Only a number is wanted: how many lines in these records contain the word "설명부터"?

Recorded information Block Start

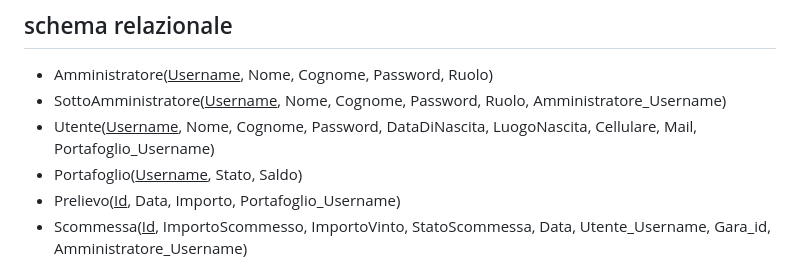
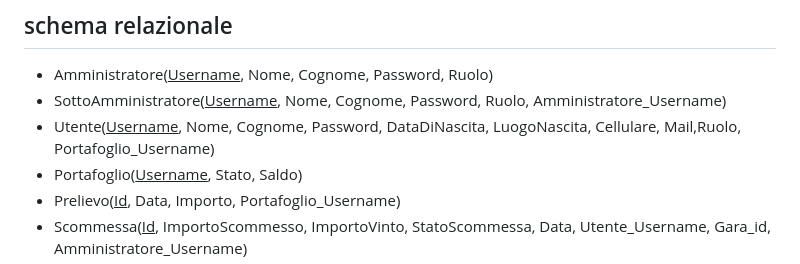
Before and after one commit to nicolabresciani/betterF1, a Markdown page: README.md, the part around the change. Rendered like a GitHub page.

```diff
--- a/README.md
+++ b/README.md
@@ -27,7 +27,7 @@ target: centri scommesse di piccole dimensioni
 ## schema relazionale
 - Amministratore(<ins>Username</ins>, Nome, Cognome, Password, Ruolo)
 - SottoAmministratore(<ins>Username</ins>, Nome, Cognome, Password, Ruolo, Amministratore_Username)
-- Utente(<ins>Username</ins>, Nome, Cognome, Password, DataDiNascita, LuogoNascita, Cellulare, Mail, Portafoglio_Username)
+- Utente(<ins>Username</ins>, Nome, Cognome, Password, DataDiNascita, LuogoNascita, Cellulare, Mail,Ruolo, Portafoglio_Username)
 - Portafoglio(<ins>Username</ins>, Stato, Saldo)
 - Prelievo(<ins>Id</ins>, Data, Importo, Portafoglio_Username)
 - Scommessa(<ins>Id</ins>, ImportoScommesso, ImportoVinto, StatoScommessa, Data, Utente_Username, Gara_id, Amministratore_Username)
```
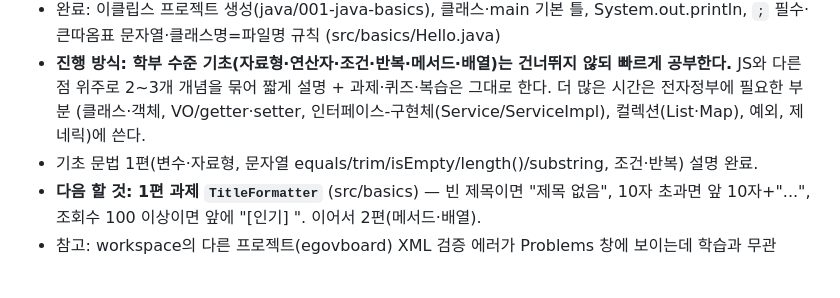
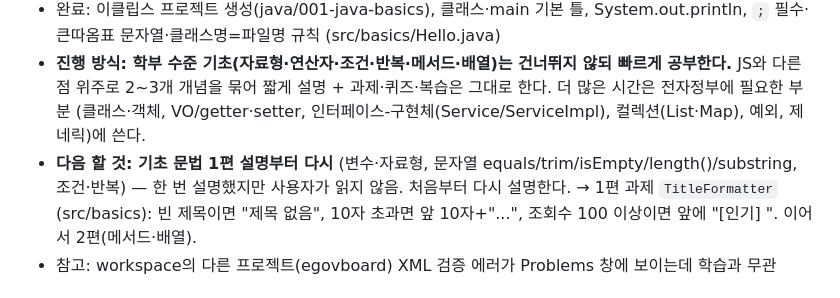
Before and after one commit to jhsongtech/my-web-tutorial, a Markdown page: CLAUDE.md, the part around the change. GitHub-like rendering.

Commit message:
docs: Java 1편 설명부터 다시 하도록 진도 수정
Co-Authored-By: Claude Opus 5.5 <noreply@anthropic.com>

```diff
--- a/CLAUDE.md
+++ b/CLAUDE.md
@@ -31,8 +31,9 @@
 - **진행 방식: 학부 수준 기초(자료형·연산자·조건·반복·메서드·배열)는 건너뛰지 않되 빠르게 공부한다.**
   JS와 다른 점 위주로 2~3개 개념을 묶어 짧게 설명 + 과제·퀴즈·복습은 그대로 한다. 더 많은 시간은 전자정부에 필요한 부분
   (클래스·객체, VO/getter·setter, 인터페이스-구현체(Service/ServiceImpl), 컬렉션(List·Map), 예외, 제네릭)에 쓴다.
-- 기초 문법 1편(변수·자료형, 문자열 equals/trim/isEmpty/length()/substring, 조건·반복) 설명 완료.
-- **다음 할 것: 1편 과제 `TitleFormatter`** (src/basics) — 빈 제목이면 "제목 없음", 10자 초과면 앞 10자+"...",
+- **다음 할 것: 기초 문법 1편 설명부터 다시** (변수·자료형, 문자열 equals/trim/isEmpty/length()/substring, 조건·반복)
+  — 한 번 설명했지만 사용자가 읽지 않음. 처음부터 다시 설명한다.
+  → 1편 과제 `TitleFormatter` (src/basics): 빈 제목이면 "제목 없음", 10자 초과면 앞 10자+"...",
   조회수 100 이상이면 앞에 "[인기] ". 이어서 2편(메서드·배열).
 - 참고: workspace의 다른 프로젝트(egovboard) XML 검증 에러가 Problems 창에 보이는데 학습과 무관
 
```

Recorded information Block End

Response to the exercise: 2